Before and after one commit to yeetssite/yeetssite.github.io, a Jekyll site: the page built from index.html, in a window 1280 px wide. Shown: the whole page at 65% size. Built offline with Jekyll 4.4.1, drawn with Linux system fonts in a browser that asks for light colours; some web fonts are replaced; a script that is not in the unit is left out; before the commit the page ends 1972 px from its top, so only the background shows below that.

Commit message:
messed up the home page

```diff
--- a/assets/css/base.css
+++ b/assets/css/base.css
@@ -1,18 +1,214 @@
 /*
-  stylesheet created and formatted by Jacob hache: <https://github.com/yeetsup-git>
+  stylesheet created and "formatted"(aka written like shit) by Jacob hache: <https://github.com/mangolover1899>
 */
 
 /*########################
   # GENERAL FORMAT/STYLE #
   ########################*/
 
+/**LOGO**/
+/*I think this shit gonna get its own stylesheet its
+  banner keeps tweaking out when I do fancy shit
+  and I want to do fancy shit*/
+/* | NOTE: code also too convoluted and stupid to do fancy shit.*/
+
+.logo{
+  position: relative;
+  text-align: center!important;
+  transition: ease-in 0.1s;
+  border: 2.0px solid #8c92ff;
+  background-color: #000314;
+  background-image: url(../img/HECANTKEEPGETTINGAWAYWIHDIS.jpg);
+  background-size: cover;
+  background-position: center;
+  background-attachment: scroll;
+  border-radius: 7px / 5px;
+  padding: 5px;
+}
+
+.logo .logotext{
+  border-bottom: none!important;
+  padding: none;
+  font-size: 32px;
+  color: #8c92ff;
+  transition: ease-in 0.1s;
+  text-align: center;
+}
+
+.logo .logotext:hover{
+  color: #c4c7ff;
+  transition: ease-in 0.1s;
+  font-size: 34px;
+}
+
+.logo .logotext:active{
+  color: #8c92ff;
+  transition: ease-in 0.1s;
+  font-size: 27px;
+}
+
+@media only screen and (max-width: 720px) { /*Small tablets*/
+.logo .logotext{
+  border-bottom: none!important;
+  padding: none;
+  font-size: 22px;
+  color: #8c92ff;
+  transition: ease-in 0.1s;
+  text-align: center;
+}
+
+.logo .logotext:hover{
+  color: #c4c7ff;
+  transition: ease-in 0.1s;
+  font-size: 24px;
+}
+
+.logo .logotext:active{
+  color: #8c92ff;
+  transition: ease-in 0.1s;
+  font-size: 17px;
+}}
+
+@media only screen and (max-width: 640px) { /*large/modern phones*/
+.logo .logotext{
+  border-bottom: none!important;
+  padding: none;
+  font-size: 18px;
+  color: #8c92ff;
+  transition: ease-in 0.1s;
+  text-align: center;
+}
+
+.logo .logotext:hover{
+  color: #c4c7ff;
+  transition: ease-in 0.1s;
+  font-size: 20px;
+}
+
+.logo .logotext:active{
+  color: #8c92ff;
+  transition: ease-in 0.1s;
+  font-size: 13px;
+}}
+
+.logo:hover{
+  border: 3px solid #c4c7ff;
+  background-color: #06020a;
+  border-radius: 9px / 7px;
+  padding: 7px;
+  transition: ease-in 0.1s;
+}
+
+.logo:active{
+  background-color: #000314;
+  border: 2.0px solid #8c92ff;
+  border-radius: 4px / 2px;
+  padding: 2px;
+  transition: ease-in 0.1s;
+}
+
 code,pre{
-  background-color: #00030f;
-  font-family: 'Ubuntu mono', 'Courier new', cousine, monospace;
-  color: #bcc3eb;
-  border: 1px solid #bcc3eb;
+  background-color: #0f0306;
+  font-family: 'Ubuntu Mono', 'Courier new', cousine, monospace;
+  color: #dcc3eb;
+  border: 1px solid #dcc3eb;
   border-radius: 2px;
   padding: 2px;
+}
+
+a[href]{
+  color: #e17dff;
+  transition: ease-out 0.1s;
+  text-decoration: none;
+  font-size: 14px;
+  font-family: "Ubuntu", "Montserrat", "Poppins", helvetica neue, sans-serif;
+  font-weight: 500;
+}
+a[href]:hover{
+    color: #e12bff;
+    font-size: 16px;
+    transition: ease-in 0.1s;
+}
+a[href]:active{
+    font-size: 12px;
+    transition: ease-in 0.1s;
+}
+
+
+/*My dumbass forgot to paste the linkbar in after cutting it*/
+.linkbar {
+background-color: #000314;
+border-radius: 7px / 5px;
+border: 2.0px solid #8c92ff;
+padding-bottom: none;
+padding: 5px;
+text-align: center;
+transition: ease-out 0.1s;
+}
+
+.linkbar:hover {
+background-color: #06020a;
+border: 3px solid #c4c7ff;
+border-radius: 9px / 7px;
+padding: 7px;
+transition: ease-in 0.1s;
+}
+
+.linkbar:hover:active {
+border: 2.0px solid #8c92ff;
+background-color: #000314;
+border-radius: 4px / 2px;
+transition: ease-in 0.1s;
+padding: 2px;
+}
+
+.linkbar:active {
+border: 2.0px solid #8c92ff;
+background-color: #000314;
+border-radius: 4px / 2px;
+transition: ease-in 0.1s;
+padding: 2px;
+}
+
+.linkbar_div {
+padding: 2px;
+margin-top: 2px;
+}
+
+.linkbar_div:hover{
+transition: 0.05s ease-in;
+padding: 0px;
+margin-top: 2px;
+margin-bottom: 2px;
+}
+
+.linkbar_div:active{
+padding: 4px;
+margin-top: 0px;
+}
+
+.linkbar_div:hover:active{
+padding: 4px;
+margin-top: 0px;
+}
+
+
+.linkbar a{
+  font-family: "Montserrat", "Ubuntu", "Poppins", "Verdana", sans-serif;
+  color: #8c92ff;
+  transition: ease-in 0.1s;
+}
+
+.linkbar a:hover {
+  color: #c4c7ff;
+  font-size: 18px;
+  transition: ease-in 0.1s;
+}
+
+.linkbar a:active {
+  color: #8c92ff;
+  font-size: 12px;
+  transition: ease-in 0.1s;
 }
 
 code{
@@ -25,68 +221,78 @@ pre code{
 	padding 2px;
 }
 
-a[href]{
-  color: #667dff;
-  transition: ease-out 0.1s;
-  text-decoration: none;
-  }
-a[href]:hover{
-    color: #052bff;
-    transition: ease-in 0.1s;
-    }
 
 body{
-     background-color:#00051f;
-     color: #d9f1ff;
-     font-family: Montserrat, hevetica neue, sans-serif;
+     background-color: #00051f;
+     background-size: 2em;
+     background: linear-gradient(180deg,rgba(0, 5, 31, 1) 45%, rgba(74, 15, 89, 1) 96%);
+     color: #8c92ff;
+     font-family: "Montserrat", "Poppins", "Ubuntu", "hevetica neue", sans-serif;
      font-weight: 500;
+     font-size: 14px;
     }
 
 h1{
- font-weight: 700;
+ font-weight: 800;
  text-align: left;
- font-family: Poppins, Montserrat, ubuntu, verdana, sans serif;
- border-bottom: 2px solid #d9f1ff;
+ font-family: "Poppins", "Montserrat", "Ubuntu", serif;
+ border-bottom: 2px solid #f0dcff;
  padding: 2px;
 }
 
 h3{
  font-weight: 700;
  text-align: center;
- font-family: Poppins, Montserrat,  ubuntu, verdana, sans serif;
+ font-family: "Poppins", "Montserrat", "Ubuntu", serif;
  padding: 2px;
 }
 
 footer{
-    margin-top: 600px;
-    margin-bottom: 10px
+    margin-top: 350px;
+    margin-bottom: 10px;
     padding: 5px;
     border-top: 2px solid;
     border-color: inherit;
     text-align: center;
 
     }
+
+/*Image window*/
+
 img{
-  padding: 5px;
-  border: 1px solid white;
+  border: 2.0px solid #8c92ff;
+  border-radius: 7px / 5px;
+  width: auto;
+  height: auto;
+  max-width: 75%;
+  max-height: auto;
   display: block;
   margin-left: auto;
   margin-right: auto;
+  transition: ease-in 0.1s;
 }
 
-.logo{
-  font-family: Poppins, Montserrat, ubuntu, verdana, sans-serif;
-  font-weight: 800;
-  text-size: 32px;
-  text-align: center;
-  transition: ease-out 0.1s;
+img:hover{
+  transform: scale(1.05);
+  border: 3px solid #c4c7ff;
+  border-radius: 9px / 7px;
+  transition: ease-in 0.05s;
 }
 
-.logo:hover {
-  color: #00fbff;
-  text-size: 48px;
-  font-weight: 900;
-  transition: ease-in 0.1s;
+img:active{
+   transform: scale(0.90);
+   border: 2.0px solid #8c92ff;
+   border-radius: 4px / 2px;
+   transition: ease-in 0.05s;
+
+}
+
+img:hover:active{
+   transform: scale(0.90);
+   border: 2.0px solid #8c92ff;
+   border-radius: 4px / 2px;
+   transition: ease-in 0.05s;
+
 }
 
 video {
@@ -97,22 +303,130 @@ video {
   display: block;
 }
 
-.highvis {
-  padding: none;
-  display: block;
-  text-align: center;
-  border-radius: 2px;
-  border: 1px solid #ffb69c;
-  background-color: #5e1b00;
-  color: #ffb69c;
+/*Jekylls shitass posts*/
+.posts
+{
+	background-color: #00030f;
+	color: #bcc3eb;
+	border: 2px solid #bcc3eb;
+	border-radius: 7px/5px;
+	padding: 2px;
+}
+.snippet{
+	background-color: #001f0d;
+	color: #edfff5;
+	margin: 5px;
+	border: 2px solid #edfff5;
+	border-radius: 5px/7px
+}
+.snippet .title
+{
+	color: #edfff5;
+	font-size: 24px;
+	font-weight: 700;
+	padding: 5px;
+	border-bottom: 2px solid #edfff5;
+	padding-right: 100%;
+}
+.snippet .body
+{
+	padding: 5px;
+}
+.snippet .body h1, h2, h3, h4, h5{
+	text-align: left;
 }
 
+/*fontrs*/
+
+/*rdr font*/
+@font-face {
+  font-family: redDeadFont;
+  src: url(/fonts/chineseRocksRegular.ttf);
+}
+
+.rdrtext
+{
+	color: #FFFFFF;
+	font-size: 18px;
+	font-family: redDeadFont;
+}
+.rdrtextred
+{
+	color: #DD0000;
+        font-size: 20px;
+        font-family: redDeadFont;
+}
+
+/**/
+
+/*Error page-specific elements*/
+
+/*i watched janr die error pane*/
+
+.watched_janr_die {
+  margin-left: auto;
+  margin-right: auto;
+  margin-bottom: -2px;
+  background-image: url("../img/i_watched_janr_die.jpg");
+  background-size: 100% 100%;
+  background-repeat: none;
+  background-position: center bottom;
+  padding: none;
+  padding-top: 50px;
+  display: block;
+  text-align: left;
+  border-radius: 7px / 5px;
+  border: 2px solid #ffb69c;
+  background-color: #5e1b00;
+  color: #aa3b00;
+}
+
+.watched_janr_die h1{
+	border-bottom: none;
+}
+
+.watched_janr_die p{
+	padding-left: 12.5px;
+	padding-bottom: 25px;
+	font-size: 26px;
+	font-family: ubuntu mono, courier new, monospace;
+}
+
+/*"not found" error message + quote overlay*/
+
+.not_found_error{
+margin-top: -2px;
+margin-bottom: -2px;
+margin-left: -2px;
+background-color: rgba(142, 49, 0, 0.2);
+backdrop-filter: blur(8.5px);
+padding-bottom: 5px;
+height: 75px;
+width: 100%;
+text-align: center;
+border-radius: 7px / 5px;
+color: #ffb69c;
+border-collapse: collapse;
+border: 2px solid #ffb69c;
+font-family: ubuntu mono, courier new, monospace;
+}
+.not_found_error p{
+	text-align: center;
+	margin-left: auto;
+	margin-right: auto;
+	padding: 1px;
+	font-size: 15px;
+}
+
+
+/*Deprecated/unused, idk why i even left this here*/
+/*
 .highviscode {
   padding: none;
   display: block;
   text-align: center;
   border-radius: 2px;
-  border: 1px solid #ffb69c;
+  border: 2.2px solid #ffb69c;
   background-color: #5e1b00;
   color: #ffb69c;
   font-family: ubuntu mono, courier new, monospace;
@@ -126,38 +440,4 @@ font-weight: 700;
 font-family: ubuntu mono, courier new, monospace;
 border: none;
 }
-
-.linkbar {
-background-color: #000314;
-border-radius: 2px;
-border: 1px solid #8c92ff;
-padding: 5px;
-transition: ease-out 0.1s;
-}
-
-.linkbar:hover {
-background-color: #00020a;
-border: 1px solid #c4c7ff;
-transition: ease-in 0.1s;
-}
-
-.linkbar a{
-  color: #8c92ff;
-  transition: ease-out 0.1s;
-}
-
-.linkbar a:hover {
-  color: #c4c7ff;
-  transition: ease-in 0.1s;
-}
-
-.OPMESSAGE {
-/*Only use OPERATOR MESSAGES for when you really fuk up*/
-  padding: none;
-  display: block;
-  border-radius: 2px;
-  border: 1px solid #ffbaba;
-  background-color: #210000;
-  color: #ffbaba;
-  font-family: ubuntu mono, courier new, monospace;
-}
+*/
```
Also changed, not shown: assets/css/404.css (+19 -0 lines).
* * * *
**Work order**
Every line of the listing that holds "auto" should be found and copied.

**Written response**
+  width: auto;
+  height: auto;
+  max-height: auto;
   margin-left: auto;
   margin-right: auto;
+  margin-left: auto;
+  margin-right: auto;
+	margin-left: auto;
+	margin-right: auto;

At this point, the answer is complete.